Source material –
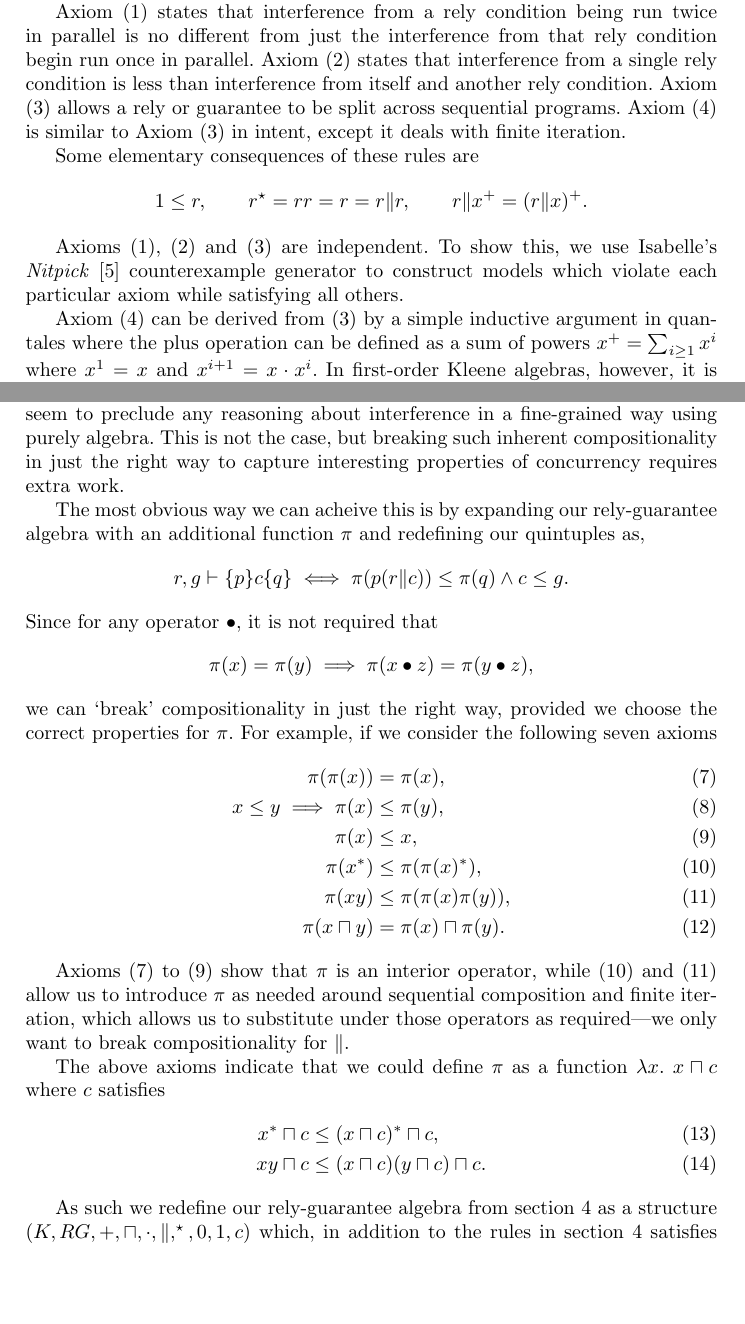
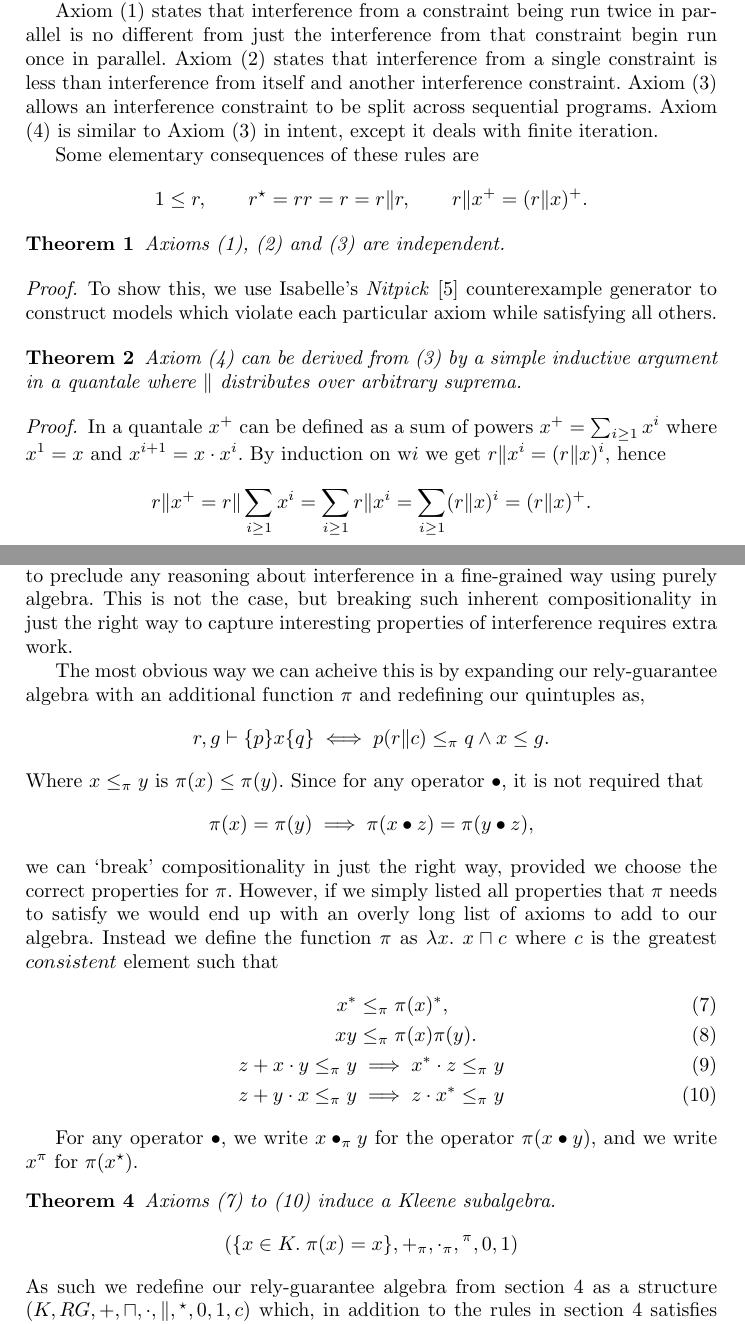
Before and after one commit to Alasdair/FM2014, a LaTeX thesis (Paper/paper.tex): two parts of pages 6 and 8 of 14 before the commit and two parts of pages 6 and 8 of 15 after it, joined at a grey line, cut so that both start at the same text, the shorter picture padded with empty space. Compiled offline with pdfLaTeX.

Commit message:
Almost finished paper 2

```diff
--- a/Paper/paper.tex
+++ b/Paper/paper.tex
@@ -34,6 +34,7 @@
 \newcommand{\udagger}{\text{$\rotatebox[origin=c]{180}{$\dagger$}$}}
 
 \newtheorem{lem}{Lemma}
+\newtheorem{thm}{Theorem}
 
 \begin{document}
 
@@ -379,13 +380,13 @@ By convention, we use $r$ and $g$ to refer to elements of $C$,
 depending on whether they are used as relies or guarantees, and
 $x,y,z$ for arbitrary elements of $K$. The operators $\|$ and $\sqcap$
-must be closed with respect to $C$.
+must be closed with respect to $I$.
 
-Axiom (\ref{rg1}) states that interference from a rely condition being
-run twice in parallel is no different from just the interference from
-that rely condition begin run once in parallel. Axiom (\ref{rg2})
-states that interference from a single rely condition is less than
-interference from itself and another rely condition. Axiom (\ref{rg3})
-allows a rely or guarantee to be split across sequential
+Axiom (\ref{rg1}) states that interference from a constraint being run
+twice in parallel is no different from just the interference from that
+constraint begin run once in parallel. Axiom (\ref{rg2}) states that
+interference from a single constraint is less than interference from
+itself and another interference constraint. Axiom (\ref{rg3}) allows
+an interference constraint to be split across sequential
 programs. Axiom (\ref{rg4}) is similar to Axiom (\ref{rg3}) in intent,
 except it deals with finite iteration.
 
@@ -396,14 +397,24 @@ r^\star = rr = r = r\|r,\qquad
 r\|x^+ = (r\|x)^+.
 \end{equation*}
 
-Axioms (\ref{rg1}), (\ref{rg2}) and (\ref{rg3}) are independent. To
-show this, we use Isabelle's
-\emph{Nitpick}~\cite{blanchette_nitpick:_2010} counterexample
-generator to construct models which violate each particular axiom
-while satisfying all others.
+\begin{thm}
+  Axioms (\ref{rg1}), (\ref{rg2}) and (\ref{rg3}) are independent.
+\end{thm}
+\begin{proof}
+  To show this, we use Isabelle's
+  \emph{Nitpick}~\cite{blanchette_nitpick:_2010} counterexample
+  generator to construct models which violate each particular axiom
+  while satisfying all others.
+\end{proof}
 
+\begin{thm}
 Axiom (\ref{rg4}) can be derived from (\ref{rg3}) by a simple
-inductive argument in quantales where the plus operation can be
-defined as a sum of powers $x^+=\sum_{i\ge 1} x^i$ where $x^1=x$
-and $x^{i+1}=x\cdot x^i$. In first-order Kleene algebras, however, it
-is independent, but it is impossible to find a counterexample with Nitpick because all such counterexamples are finite, but all finite Kleene algebras are a forteriori quantales.
+inductive argument in a quantale where $\|$ distributes over arbitrary suprema.
+\end{thm}
+\begin{proof}
+  In a quantale $x^+$ can be defined as a sum of powers
+  $x^+=\sum_{i\ge 1} x^i$ where $x^1=x$ and $x^{i+1}=x\cdot x^i$. By
+  induction on w$i$ we get $r\|x^i = (r\|x)^i$, hence
+  \begin{align*}
+    r\|x^+ = r\|\sum_{i\ge 1} x^i = \sum_{i\ge 1} r\|x^i = \sum_{i\ge 1} (r\|x)^i = (r\|x)^+.
+  \end{align*}
@@ -497,49 +520,47 @@ be equal under all possible interference from any arbitrary $z$. At
 first sight, this might seem to preclude any reasoning about
 interference in a fine-grained way using purely algebra. This is not
 the case, but breaking such inherent compositionality in just the
-right way to capture interesting properties of concurrency requires
+right way to capture interesting properties of interference requires
 extra work.
 
 The most obvious way we can acheive this is by expanding our
 rely-guarantee algebra with an additional function $\pi$ and redefining
 our quintuples as,
 \begin{align*}
-r, g \vdash \{p\} c \{q\} \iff \pi(p(r\|c)) \le \pi(q) \land c \le g.
+r, g \vdash \{p\} x \{q\} \iff p(r\|c) \le_\pi q \land x \le g.
 \end{align*}
-Since for any operator $\bullet$, it is not required that
+Where $x \le_\pi y$ is $\pi(x) \le \pi(y)$. Since for any operator
+$\bullet$, it is not required that
 \begin{align*}
 \pi(x) = \pi(y) \implies \pi(x \bullet z) = \pi(y \bullet z),
 \end{align*}
 we can `break' compositionality in just the right way, provided we
-choose the correct properties for $\pi$. For example, if we consider
-the following seven axioms
+choose the correct properties for $\pi$. However, if we simply listed
+all properties that $\pi$ needs to satisfy we would end up with an
+overly long list of axioms to add to our algebra. Instead we define
+the function $\pi$ as $\lambda x.\; x \sqcap c$ where $c$ is the
+greatest $consistent$ element such that
 \begin{align}
-\pi(\pi(x)) &= \pi(x), \label{pi1}\\
-x \le y \implies \pi(x) &\le \pi(y), \label{pi2}\\
-\pi(x) &\le x, \label{pi3}\\
-\pi(x^*) &\le \pi(\pi(x)^*), \label{pi4}\\
-\pi(xy) &\le \pi(\pi(x)\pi(y)), \label{pi5}\\
-\pi(x \sqcap y) &= \pi(x) \sqcap \pi(y). \label{pi6}
+x^* &\le_\pi \pi(x)^*, \label{con1}\\
+xy &\le_\pi \pi(x)\pi(y). \label{con2}\\
+z + x\cdot y \le_\pi y &\implies x^*\cdot z \le_\pi y\label{con3}\\
+z + y\cdot x \le_\pi y &\implies z\cdot x^* \le_\pi y\label{con4}
 \end{align}
 
-Axioms (\ref{pi1}) to (\ref{pi3}) show that $\pi$ is an interior
-operator, while (\ref{pi4}) and (\ref{pi5}) allow us to introduce
-$\pi$ as needed around sequential composition and finite iteration,
-which allows us to substitute under those operators as required---we
-only want to break compositionality for $\|$.
-
-The above axioms indicate that we could define $\pi$ as a function
-$\lambda x.\; x \sqcap c$ where $c$ satisfies
-\begin{align}
-x^* \sqcap c &\le (x \sqcap c)^* \sqcap c, \label{con1}\\
-xy \sqcap c &\le (x \sqcap c)(y \sqcap c) \sqcap c. \label{con2}
-\end{align}
-
+For any operator $\bullet$, we write $x \bullet_\pi y$ for the
+operator $\pi(x\bullet y)$, and we write $x^\pi$ for
+$\pi(x^\star)$.
+\begin{thm}
+Axioms (\ref{con1}) to (\ref{con4}) induce a Kleene subalgebra.
+\begin{align*}
+(\{x\in K.\; \pi(x) = x\}, +_\pi, \cdot_\pi, \hphantom{}^\pi,0,1)
+\end{align*}
+\end{thm}
 As such we redefine our rely-guarantee algebra from section
-\ref{sec:RG} as a structure $(K,RG,+,\sqcap,\cdot,\|,^\star,0,1,c)$
+\ref{sec:RG} as a structure $(K,RG,+,\sqcap,\cdot,\|,\hphantom{}^\star,0,1,c)$
 which, in addition to the rules in section \ref{sec:RG} satisfies both
-(\ref{con1}) and (\ref{con2}).
-
+(\ref{con1}) to (\ref{con4}).
+\begin{thm}
 All the rules in Figure \ref{fig:rgrules} can be derived with this
 algebra, and moreover their proofs remain the same, mutatis
 mutandis.
```
Also changed, not shown: Paper/paper.tex (60 more changed lines).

Task prompt – Read through the data above. Report each line that has the word "label".

Task response –
-\pi(\pi(x)) &= \pi(x), \label{pi1}\\
-x \le y \implies \pi(x) &\le \pi(y), \label{pi2}\\
-\pi(x) &\le x, \label{pi3}\\
-\pi(x^*) &\le \pi(\pi(x)^*), \label{pi4}\\
-\pi(xy) &\le \pi(\pi(x)\pi(y)), \label{pi5}\\
-\pi(x \sqcap y) &= \pi(x) \sqcap \pi(y). \label{pi6}
+x^* &\le_\pi \pi(x)^*, \label{con1}\\
+xy &\le_\pi \pi(x)\pi(y). \label{con2}\\
+z + x\cdot y \le_\pi y &\implies x^*\cdot z \le_\pi y\label{con3}\\
+z + y\cdot x \le_\pi y &\implies z\cdot x^* \le_\pi y\label{con4}
-x^* \sqcap c &\le (x \sqcap c)^* \sqcap c, \label{con1}\\
-xy \sqcap c &\le (x \sqcap c)(y \sqcap c) \sqcap c. \label{con2}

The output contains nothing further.